Torah.org Home Subscribe Services Support Us
 
Print Version

Email this article to a friend

The Boy Who Cried “Wolf!” I

By Rabbi Daniel Travis

"[The brothers] broke the news to [Yaakov]: “Yosef is still alive, and he rules over all the land of Egypt.” But [Yaakov’s] heart became numb, for he could not believe them. Then when they related all the words that Yosef had spoken to them, and when he saw the wagons that Yosef had sent to transport him, the spirit of Yaakov was revived." (Bereshith 45:26- 7)

Bored with his job and wanting to play a practical joke on the townsfolk, the shepherd boy cried “Wolf!” The first two times people ran to help him but found it was a false alarm.
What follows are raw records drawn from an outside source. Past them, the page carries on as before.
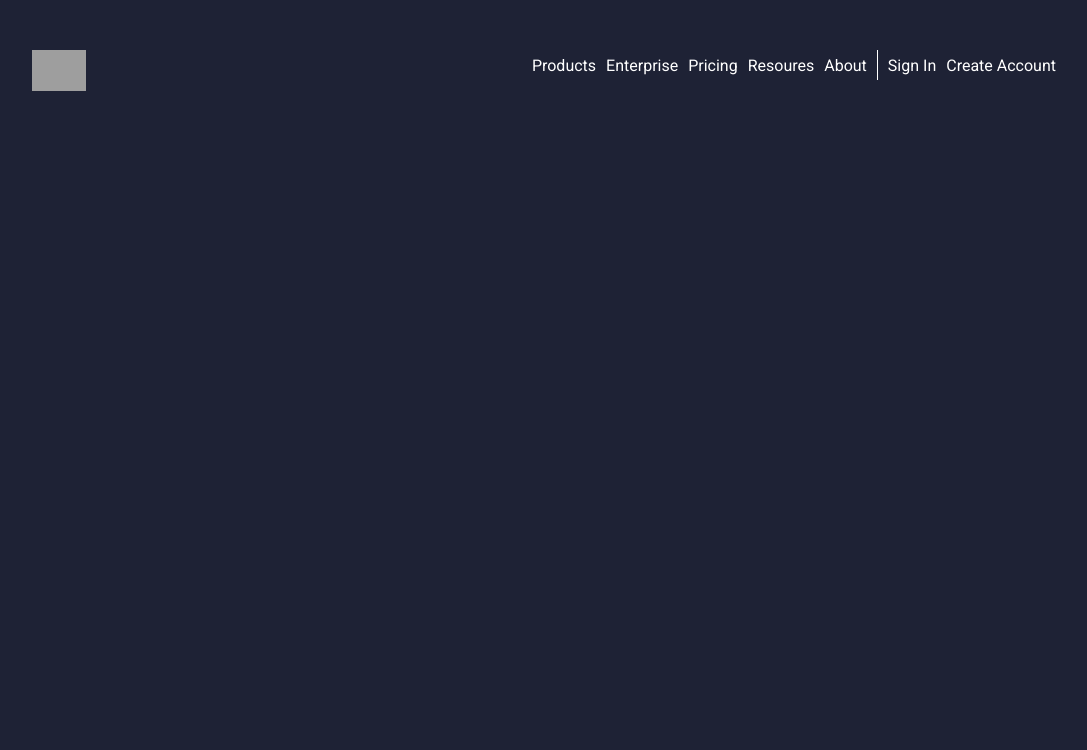
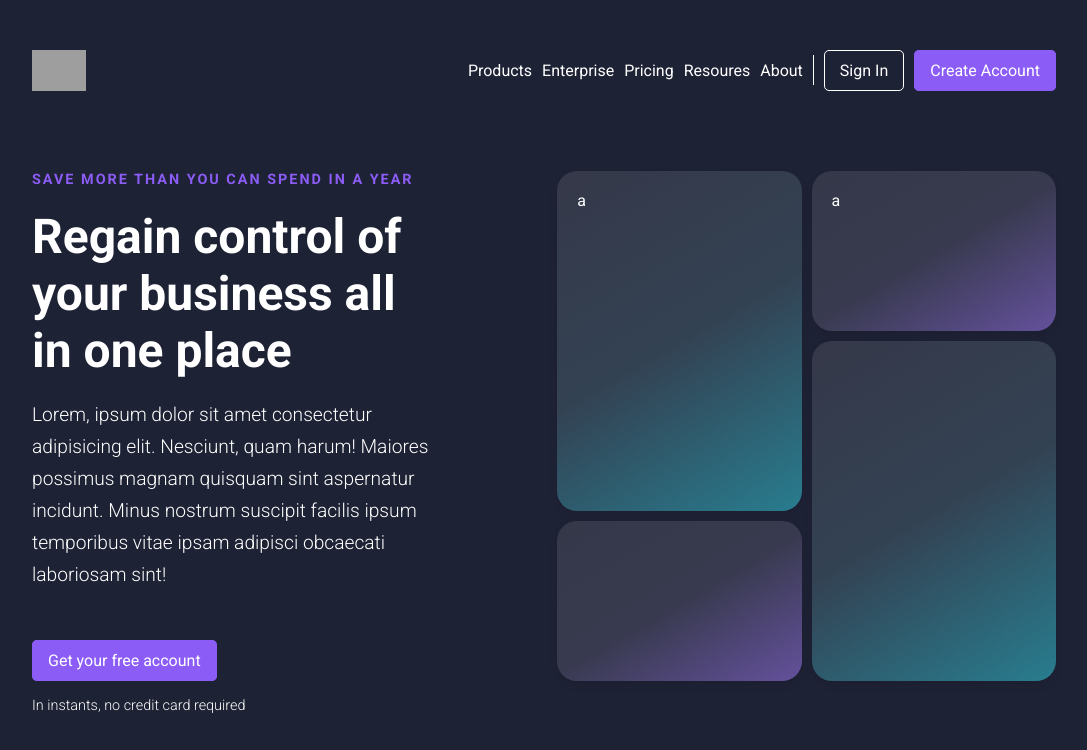
Before and after one commit to alexandrerussi/fst01-html-css, a plain HTML site: page Aula 3 - flex e grid/projeto-simples/index.html in a window 1280 px wide. Shown: the whole page, without its empty margins (96-1183 px from the left). Drawn offline with Linux system fonts and the light colour scheme; grey boxes are pictures that could not be loaded.

Commit message:
preparacao aula

```diff
--- a/Aula 3 - flex e grid/projeto-simples/css/style.css
+++ b/Aula 3 - flex e grid/projeto-simples/css/style.css
@@ -27,6 +27,7 @@ body {
     display: flex;
     justify-content: flex-end;
     align-items: center;
+    flex-wrap: wrap;
     gap: 10px;
     list-style: none;
     margin: 0;
@@ -45,3 +46,111 @@ body {
     border-left: 1px solid #fff;
     height: 30px;
 }
+
+.btn-outline {
+    text-decoration: none;
+    color: white;
+    border: 1px solid white;
+    border-radius: 5px;
+    padding: 10px 15px;
+}
+
+.btn {
+    text-decoration: none;
+    color: white;
+    border: 1px solid #8b5cf6;
+    background-color: #8b5cf6;
+    border-radius: 5px;
+    padding: 10px 15px;
+    box-sizing: border-box;
+}
+
+.banner-header {
+    height: 100%;
+    padding-top: 5rem;
+    box-sizing: border-box;
+
+    display: flex;
+    justify-content: space-between;
+    flex-wrap: wrap;
+}
+
+.banner-header .esquerda {
+    width: 40%;
+    min-width: 380px;
+}
+
+.banner-header .direita {
+    width: 55%;
+    min-width: 380px;
+}
+
+div h2 {
+    text-transform: uppercase;
+    font-size: 0.9rem;
+    color: #8b5cf6;
+    letter-spacing: 2px;
+}
+
+div h1 {
+    margin-top: 20px;
+    font-size: 3rem;
+}
+
+div p {
+    margin: 20px 0 60px 0;
+    font-weight: 300;
+    line-height: 2rem;
+    font-size: 1.2rem;
+}
+
+div .btn {
+    margin-top: 80px;
+}
+
+div .mini-message {
+    font-size: 0.9rem;
+}
+
+.dashboard {
+    display: flex;
+    flex-wrap: wrap;
+    padding: 0 0 0 20px;
+    gap: 10px;
+    justify-content: flex-end;
+}
+
+.block {
+    background: #444;
+    padding: 20px;
+    border-radius: 20px;
+    box-shadow: 0 4px 8px rgba(0, 0, 0, 0.1);
+}
+
+.group-blocks {
+    width: 45%;
+    /* min-width: 250px; */
+}
+
+.block-a {
+    height: 300px;
+    margin-bottom: 10px;
+    background: linear-gradient(150deg, rgba(53, 56, 73, 1) 0%, rgba(51, 66, 83, 1) 50%, rgba(40, 125, 143, 1) 100%);
+}
+
+.block-b {
+    height: 120px;
+    margin-bottom: 10px;
+    background: linear-gradient(150deg, rgba(53, 56, 73, 1) 0%, rgba(56, 58, 79, 1) 50%, rgba(100, 81, 156, 1) 100%);
+}
+
+
+@media screen and (max-width: 767px) {
+    html {
+        font-size: 14px;
+    }
+
+    .nav ul{
+        display: none;
+    }
+}
--- a/Aula 3 - flex e grid/projeto-simples/index.html
+++ b/Aula 3 - flex e grid/projeto-simples/index.html
@@ -15,7 +15,6 @@
         <div class="nav">
             <img src="https://icones.pro/wp-content/uploads/2021/07/logo-pinterest-violet.png" alt="Logo Finsave">
 
-            <div>
                 <ul>
                     <li>Products</li>
                     <li>Enterprise</li>
@@ -30,19 +29,31 @@
                         <a href="#" class="btn">Create Account</a>
                     </li>
                 </ul>
-            </div>
         </div>
 
-        <div class="banner">
+        <div class="banner-header">
             <div class="esquerda">
-                <h2></h2>
-                <h1></h1>
-                <p></p>
-                <a class="btn"></a>
-                <p></p>
+                <h2>Save more than you can spend in a year</h2>
+                <h1>Regain control of your business all in one place</h1>
+
+                <p>Lorem, ipsum dolor sit amet consectetur adipisicing elit. Nesciunt, quam harum! Maiores possimus
+                    magnam quisquam sint aspernatur incidunt. Minus nostrum suscipit facilis ipsum temporibus vitae
+                    ipsam adipisci obcaecati laboriosam sint!</p>
+
+                <a class="btn" href="">Get your free account</a>
+                <p class="mini-message">In instants, no credit card required</p>
             </div>
             <div class="direita">
-
+                <div class="dashboard">
+                    <div class="group-blocks">
+                        <div class="block block-a">a</div>
+                        <div class="block block-b"></div>
+                    </div>
+                    <div class="group-blocks">
+                        <div class="block block-b">a</div>
+                        <div class="block block-a"></div>
+                    </div>
+                </div>
             </div>
         </div>
     </div>
```
Also changed, not shown: Aula 4 - Grid/01-grid/01-grid.css (added), Aula 4 - Grid/01-grid/grid.html (added), Aula 4 - Grid/02-airbnb/index.html (added), Aula 4 - Grid/02-airbnb/style.css (added), Aula 4 - Grid/projeto-youtube/index.html (added), Aula 4 - Grid/projeto-youtube/style.css (added), Aula 4.1 - CSS Avançado/01-unidade.html (added), Aula 4.1 - CSS Avançado/02-variaveis.html (added), Aula 4.1 - CSS Avançado/03-media-query.html (added), Aula 4.1 - CSS Avançado/04-pseudos.html (added).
The third time the boy actually needed help, for this time the wolf was real, but no one came to his aid since they assumed his cry was just another practical joke. He had cried “Wolf!” one time too many. Alone with no support, the boy suffered the consequences of his earlier lies.

Many people are unaware of the fact that the story of the boy who cried “Wolf!” is based on our Sages commentary on the verse cited above (1). Many years earlier. Yosef’s brothers came to Yaakov with Yosef’s bloody coat, insinuating that Yosef had been killed. Yaakov, at least on a conscious level, accepted their words as emeth. However, since in fact they had lied to him then, now when they told him that Yosef was alive he did not believe them. Our Sages derive from this that the punishment of a liar is that even when he tells the truth (like the boy who cried “Wolf!”), he is not believed.

What is meant by the phrase, “even when he tells the truth a liar will not be believed?” Is it not obvious that once someone has developed a reputation as a liar, nothing he says will be believed? What new insight we are being taught?

The Gemara is teaching us that truth has its own power, and words of truth are generally recognizable as truth (2). Even without the aid of a lie detector, there are subtle indications which inform us when a person is telling the truth and when he is lying. If someone allows himself to fall into a pattern of speaking words that are not true, the impact of the signs of truth will be overridden by his reputation as a liar, and he will no longer be believed.


1. Avoth D’Rebbi Noson 30:4.
2. Sotah 9b.


Text Copyright © 2007 by Rabbi Daniel Travis and Torah.org


 






ARTICLES ON VAYEITZEI AND CHANUKAH:

View Complete List

Whats Holy?!
Rabbi Label Lam - 5774

Shared Responsibility
Rabbi Naftali Reich - 5774

Twin Peaks
Rabbi Eliyahu Hoffmann - 5768

> Designated Eater
Rabbi Mordechai Kamenetzky - 5760

Festival of The Reflecting Lights
Rabbi Naftali Reich - 5773

Eisav Had It Easy. Yaakov Travels a Different Path
Rabbi Yissocher Frand - 5764

Frumster - Orthodox Jewish Dating

Build with Your Dreams
Shlomo Katz - 5772

Today Depends on Tomorrow
Rabbi Berel Wein - 5771

Two Paradigms of Thankful Individuals
Rabbi Yissocher Frand - 5759

Looking for a Chavrusah?

A Killing Prayer
Rabbi Yaakov Menken - 5755

Never Give Up!
Rabbi Yaakov Menken - 5757

Just Doing My Job!
Rabbi Aron Tendler - 5759

ArtScroll

Miracles of Modesty
Rabbi Yehudah Prero - 5762

Tightening the Hellenistic Screws: A History of Chanukah, Part I
Rabbi Naphtali Hoff - 5774

Enlightening the Present From the Past
Rabbi Yehudah Prero - 5766

How Extrordinary The Result
Rabbi Dovid Green - 5761



Project Genesis

Torah.org Home


Torah Portion

Jewish Law

Ethics

Texts

Learn the Basics

Seasons

Features

TORAHAUDIO

Ask The Rabbi

Knowledge Base




Help

About Us

Contact Us



Free Book on Geulah!




Torah.org Home
Torah.org HomeCapalon.com Copyright Information